Missouri football players will be tested for COVID-19 twice a week during the upcoming season as part of the Southeastern Conference's newly announced series of coronavirus protocols.
The SEC will coordinate centralized testing through a third-party provider to ensure consistency, the league announced Friday as part of its evolving management plan as recommended by the SEC’s Return to Activity and Medical Guidance Task Force, a panel of medical experts from each of the league's 14 schools.
Players will be given the PCR test (polymerase chain reaction), typically six days and three days prior to competition on Sundays and Wednesdays. Coaches, support staff and medical staff will be tested at the same rate as athletes. Game officials, replay officials and medical observers will be PCR tested once per week in their local area prior to their assigned game. Their results must be received before they travel to the competition city. Essential personnel for each team who will be within 6 feet of athletes, coaches/support staff and/or officials for more than 15 minutes must be PCR tested once per week three days prior to the competition.
“Our Medical Task Force is producing an effective strategy for testing and monitoring, which complements the vigilant day-to-day efforts of our campuses to establish and maintain healthy environments in which our student-athletes can train and compete,” SEC Commissioner Greg Sankey said. “Our health experts have guided us though each stage of preparation for the safe return of activity and, together with the medical staffs embedded within our athletics programs, we will continue to monitor developments around the virus and evolve our plan to meet the health needs of our student-athletes.”
The SEC Task Force also recommends schools explore alternative testing methods for a third weekly test to provide a reliable and rapid response closer to competition.
Mizzou has used PCR tests for its athletes this summer, administered by employees through MU Health Care. The wait time for results has been between 36 and 72 hours, Rex Sharp said this week. In high-risk sports football, basketball, soccer and volleyball, athletes will be required to test once a week when there's not a competition that week.
The SEC announced similar protocols for the other fall sports, including women's soccer, women's volleyball and cross country.
For football, all coaches, staff and non-competing players are required to wear a face mask/neck gaiter on the sideline. Competing athletes shall wear a neck gaiter that can be used for timeouts and talking to coaches on the sideline. All officials shall wear a face mask/neck gaiter that will be used when physical distancing cannot be achieved. Anyone working the sideline within the team box and directly adjacent to the team box will be required to wear a face mask/neck gaiter on the sidelines at all times. All other individuals provided with field and sideline access who are not allowed in the team box, whether PCR tested or not must remain at least six feet away from the team box and must wear a face mask/neck gaiter at all times
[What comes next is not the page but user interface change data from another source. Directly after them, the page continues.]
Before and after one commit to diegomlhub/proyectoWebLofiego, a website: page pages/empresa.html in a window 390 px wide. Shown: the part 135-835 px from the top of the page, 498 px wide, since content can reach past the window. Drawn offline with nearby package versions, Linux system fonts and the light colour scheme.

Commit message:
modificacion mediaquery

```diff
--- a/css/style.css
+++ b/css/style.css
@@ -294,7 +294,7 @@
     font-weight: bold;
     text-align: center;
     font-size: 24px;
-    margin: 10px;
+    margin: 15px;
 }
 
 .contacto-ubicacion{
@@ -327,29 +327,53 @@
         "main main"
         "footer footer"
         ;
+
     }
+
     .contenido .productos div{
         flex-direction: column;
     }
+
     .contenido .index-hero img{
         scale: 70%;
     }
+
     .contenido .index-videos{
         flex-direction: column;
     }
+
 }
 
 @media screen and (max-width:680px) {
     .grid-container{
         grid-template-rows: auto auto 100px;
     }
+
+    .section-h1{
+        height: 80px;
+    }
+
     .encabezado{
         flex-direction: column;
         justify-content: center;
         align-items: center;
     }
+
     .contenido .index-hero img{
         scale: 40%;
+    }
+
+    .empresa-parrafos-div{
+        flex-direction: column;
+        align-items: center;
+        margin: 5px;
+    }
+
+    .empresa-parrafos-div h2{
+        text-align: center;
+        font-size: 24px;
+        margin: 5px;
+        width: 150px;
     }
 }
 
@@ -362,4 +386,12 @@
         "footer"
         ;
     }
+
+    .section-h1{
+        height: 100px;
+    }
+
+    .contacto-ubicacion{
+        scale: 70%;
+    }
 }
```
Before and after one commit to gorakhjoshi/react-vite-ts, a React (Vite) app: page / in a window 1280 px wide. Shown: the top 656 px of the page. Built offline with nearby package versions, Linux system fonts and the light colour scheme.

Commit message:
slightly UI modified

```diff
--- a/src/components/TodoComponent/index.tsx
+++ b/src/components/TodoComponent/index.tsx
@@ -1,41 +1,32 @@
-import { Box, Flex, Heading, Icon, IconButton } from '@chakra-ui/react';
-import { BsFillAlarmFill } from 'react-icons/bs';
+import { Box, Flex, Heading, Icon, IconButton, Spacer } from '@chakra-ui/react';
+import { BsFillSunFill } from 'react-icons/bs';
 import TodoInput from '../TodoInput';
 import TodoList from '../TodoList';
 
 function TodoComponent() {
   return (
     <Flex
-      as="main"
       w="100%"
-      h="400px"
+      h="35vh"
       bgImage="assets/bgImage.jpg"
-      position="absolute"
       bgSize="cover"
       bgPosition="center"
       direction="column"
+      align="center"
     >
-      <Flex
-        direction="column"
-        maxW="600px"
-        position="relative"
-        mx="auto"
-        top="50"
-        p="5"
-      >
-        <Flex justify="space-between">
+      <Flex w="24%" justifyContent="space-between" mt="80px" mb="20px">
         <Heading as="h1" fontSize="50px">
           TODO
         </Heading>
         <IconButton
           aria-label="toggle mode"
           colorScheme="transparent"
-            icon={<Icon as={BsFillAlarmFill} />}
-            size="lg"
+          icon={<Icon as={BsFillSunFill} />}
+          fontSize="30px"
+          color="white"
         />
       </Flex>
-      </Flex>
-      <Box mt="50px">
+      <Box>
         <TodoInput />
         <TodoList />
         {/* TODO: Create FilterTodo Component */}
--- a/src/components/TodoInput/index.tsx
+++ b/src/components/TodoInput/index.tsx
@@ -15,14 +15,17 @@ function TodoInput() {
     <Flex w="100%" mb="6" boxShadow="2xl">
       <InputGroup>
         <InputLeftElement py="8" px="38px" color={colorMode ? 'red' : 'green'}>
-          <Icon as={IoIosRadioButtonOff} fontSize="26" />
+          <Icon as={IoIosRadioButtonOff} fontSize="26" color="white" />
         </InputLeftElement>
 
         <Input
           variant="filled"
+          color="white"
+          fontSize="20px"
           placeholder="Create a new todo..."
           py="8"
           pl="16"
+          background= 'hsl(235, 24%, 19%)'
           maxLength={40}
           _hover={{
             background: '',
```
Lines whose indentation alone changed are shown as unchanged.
The SEC also announced protocols for athletes who test positive for the virus. If asymptomatic, the infected athlete must isolate for at least 10 days from the date of the positive test. When returning to activity following isolation, athletes will need a cardiac evaluation, clearance from a team physician and must adhere to an appropriate period of acclimatization following the inactivity.
Symptomatic infected athletes should be isolated for at least 10 days from onset of symptoms and at least 24 hours must have passed since their last fever without the use of fever-reducing medications and symptom improvement (cough, shortness of breath) has occurred. When returning from isolation, athletes will need a cardiac evaluation, clearance from a team physician and must adhere to an appropriate period of acclimatization.
For athletes who are presumed to be infected, they'll be required to isolate in the team facility with a mask and referred to a medical professional for evaluation. For cases that arise after pre-competition testing but before competition begins, the athlete will be promptly isolated and tested, followed by contact tracing. For potential cases that arise during or after competition, the athlete will be promptly evaluated, followed by contact tracing to identify and quarantine close contacts.
A close contact is defined as any individual who was within 6 feet of an infected person for at least 15 minutes starting from two days before illness onset, or for asymptomatic patients, two days prior to positive specimen collection, until the time the patient is isolated.
Athletes who have prolonged close contact or more than 15 minutes and within 6 feet of an infected person during the period of infectivity will be considered a high-risk contact. They must quarantine for 14 days and can return to play if no symptoms develop while quarantined for the full 14-day period.
As far as isolation, anyone who tests positive prior to traveling for a road competition will not travel with the team and will be isolated. If an individual tests positive while traveling, they will not participate in any elements of the competition and will be isolated. The local health authorities that govern the home team, visiting team and the individual’s physical location when the test was administered will be notified. The team with the individual who tested positive will return the individual to their campus community as soon as possible using appropriate infection control and physical distancing processes. If an individual tests positive after traveling, the positive individual will be isolated according to the policies established by their school.
Also, each team's travel party will be limited to only players, coaches and essential personnel "who undergo similar surveillance as the student-athletes and coaching staff." Families, radio crew, boosters and administrators must travel separately.
Dave Matter brings you the latest updates from the Mizzou sports scene.